When combined with vitamin D3, ThymoQuin reduced inflammatory biomarkers and upregulated immune response.
A recent study1 published in the Journal of Food & Nutritional Sciences investigated the immune health-modulating effects of black seed oil and vitamin D3 on mesenchymal stem cells (MSCs) and on mice. MSCs can modulate inflammatory responses and sense different inflammatory signals. Two different black seed oils were used in the study: ThymoQuin (TQ), standardized to 3% thymoquinone and low free fatty acid, from Israel-based TriNutra, and a commercial black seed oil (CBSO) high in free fatty acid content.
In the in vitro portion of the study, MSCs were treated with TQ alone, CBSO alone, vitamin D3 alone, TQ with vitamin D3, and CBSO with vitamin D3 to examine the effects of each on MSC proliferation levels of inflammatory biomarkers, changes in lipid droplet number and size, adipocyte differentiation, mitochondrial biogenesis, and stem cell function.

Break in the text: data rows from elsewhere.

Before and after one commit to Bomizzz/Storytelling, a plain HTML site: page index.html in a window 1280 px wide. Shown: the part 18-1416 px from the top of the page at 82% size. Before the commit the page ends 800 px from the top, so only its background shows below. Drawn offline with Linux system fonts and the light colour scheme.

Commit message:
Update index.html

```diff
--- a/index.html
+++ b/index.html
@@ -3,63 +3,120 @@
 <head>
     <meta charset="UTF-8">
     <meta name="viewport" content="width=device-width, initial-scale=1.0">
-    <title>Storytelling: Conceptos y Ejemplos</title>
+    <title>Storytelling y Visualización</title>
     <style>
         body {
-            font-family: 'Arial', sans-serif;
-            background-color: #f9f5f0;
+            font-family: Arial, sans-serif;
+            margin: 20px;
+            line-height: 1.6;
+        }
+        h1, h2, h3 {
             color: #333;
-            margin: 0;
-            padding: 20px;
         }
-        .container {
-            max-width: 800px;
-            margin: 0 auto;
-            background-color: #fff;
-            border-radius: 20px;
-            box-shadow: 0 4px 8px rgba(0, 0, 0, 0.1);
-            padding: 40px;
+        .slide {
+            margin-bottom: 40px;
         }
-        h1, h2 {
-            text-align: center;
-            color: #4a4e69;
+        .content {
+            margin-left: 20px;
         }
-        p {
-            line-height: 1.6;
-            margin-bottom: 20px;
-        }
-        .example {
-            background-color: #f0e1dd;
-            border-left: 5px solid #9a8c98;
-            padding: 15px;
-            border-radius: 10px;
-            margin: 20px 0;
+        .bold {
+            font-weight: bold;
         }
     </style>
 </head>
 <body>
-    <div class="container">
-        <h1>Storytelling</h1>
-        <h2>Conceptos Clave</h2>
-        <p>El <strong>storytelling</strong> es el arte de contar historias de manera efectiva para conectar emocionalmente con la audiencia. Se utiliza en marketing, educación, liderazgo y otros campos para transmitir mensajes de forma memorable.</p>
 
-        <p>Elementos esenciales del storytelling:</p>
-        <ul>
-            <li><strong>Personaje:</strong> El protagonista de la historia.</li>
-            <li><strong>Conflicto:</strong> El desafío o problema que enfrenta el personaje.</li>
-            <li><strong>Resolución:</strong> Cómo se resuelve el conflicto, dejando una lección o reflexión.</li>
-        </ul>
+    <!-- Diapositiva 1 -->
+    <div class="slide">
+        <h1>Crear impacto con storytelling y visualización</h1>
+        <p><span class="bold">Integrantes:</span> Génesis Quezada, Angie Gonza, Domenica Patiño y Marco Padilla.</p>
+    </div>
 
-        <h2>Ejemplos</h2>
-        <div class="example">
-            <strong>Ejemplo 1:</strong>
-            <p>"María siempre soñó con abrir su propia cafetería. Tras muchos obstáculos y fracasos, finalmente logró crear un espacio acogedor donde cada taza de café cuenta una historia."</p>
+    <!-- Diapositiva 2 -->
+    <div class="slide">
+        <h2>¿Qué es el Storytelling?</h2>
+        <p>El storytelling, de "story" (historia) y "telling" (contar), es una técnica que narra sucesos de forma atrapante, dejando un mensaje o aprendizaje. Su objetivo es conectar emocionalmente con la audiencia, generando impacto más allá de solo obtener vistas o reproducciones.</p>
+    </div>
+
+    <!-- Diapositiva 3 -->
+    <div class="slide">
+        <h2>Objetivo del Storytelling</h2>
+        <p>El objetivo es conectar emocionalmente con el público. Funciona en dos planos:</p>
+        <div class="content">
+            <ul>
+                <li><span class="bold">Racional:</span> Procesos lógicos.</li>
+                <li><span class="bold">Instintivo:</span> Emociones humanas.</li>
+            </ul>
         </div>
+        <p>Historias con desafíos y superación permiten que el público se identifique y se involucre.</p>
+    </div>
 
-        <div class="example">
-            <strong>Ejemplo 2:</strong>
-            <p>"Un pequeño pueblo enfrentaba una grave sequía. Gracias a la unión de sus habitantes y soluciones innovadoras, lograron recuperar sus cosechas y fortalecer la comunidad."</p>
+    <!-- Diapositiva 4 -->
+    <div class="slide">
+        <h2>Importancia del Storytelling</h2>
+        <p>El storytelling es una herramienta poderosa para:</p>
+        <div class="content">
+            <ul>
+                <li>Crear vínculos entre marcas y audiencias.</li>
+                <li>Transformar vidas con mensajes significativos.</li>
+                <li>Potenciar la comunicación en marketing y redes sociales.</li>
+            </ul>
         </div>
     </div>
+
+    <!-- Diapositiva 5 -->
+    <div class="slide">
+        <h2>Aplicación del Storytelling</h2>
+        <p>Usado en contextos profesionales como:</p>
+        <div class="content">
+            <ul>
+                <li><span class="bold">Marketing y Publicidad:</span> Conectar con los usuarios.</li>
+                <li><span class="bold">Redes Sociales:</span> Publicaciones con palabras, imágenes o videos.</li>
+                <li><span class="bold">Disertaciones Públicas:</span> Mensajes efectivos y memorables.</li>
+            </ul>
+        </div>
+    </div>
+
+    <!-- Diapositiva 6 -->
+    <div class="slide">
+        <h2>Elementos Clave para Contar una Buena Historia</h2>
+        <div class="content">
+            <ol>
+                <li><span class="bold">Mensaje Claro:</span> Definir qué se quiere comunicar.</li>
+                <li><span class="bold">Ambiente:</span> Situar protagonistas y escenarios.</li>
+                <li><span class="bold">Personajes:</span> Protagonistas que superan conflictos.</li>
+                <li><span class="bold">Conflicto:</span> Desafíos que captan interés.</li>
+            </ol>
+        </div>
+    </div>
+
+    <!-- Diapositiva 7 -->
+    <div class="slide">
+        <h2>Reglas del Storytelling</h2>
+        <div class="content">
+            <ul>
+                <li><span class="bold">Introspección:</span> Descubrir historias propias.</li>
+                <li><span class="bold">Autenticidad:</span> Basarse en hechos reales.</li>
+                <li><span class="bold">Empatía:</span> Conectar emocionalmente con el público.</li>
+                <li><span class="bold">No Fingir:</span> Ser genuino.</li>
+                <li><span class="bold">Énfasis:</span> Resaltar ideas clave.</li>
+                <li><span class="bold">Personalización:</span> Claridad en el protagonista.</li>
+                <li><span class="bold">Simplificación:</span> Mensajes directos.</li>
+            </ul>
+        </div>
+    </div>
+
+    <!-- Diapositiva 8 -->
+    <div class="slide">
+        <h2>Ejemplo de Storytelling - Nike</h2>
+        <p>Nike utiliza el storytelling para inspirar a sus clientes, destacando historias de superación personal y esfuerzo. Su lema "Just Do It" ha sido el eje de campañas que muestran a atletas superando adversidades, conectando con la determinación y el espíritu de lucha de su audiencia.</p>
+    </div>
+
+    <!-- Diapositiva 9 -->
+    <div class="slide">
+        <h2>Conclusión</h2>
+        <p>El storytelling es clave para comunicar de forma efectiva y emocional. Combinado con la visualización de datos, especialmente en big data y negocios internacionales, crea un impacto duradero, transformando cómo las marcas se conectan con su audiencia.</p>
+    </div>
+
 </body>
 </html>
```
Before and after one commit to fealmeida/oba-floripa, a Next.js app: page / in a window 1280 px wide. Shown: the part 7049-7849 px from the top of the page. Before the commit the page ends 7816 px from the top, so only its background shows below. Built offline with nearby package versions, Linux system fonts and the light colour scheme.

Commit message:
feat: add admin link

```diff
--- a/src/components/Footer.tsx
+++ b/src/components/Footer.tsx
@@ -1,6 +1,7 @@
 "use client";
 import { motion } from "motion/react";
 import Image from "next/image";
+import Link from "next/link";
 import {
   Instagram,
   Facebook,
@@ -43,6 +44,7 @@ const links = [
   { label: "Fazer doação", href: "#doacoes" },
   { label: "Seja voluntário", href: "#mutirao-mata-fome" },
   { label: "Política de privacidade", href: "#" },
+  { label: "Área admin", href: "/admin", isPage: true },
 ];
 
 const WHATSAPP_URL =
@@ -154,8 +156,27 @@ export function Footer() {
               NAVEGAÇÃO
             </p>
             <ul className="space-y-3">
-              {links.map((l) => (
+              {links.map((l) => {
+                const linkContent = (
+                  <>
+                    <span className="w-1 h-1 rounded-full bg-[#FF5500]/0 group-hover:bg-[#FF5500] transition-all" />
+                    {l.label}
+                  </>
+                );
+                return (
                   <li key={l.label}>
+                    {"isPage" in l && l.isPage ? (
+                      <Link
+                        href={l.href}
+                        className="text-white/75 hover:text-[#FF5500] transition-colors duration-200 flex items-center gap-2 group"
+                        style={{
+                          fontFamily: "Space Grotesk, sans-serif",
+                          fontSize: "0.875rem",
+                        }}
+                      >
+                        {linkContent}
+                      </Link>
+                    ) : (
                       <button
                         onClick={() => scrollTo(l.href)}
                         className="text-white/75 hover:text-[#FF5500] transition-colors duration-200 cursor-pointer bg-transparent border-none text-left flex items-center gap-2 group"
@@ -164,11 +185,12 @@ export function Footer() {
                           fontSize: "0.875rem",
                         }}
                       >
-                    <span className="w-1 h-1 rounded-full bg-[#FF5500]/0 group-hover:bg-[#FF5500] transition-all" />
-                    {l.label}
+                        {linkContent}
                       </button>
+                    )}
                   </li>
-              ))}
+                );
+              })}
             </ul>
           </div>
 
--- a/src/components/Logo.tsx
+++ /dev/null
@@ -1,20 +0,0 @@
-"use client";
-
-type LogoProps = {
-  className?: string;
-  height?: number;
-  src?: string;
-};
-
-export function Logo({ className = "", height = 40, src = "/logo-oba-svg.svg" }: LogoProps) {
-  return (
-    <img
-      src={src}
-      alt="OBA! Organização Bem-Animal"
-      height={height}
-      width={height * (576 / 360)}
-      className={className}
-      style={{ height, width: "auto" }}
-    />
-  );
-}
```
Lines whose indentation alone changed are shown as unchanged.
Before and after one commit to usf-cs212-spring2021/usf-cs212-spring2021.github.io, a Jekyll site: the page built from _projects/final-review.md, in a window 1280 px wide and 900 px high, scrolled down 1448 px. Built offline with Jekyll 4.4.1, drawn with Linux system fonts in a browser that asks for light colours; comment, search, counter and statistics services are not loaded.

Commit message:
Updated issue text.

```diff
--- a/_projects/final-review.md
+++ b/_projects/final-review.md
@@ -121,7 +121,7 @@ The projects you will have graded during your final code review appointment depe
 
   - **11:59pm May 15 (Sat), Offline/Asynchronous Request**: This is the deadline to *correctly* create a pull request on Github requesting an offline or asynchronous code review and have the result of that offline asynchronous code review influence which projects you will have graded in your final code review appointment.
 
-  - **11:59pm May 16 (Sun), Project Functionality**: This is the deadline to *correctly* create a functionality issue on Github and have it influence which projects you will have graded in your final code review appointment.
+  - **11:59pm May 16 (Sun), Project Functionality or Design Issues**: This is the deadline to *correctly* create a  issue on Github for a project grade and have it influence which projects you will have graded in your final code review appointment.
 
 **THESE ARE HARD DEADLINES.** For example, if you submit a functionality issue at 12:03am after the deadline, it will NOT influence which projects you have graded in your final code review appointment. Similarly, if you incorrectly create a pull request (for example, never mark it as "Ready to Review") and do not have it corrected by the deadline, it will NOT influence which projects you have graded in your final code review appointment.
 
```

Researchers found that CBSO significantly increased average lipid droplet size when compared to control, while TQ reduced average lipid droplet size, even more so than vitamin D3 alone. The combination of TQ and vitamin D3 showed significant reductions in average lipid droplet size.
While CBSO increased TNF-alpha levels, TQ reduced the expression of the inflammatory cytokine. Overall, TQ reduced the size of large lipid droplets and effectively increased small lipid droplet area, and these effects were enhanced with the addition of vitamin D3. Researchers also observed increased mitochondrial biogenesis and energy metabolism in the presence of TQ, which was only enhanced with vitamin D3.
In the animal protocol, 20 mice were divided into five groups: 1) lean controls, 2) high fat diet (HFD), 3) HFD and treated for eight weeks with TQ, 4) HFD and treated for eight weeks with vitamin D3, and 5) HFD and treated for eight weeks with TQ and vitamin D3. After assessing angiogenesis in mouse liver tissue, researchers found that mice eating a HFD with TQ and vitamin D3 had higher levels of the antibodies ANG-1 and SDF-1, while the HFD diet alone had the lowest levels of those antibodies, demonstrating a influence on the immune system.
“I have long discussed the synergistic properties that are unique to black seed oil standardized to 3% thymoquinone and with very low free fatty acids,” said Morris Zelkha, co-founder and CEO of TriNutra, in a press release. “While previous focus has been mainly on its synergy with omega-3s, we are happy to share the results of ThymoQuin combined with vitamin D3 for improved immune support. Vitamin D3 is commonly recognized as a necessary part of good health, so seeing that we can enhance its effects with ThymoQuin opens a lot of possibilities for new products and further research.”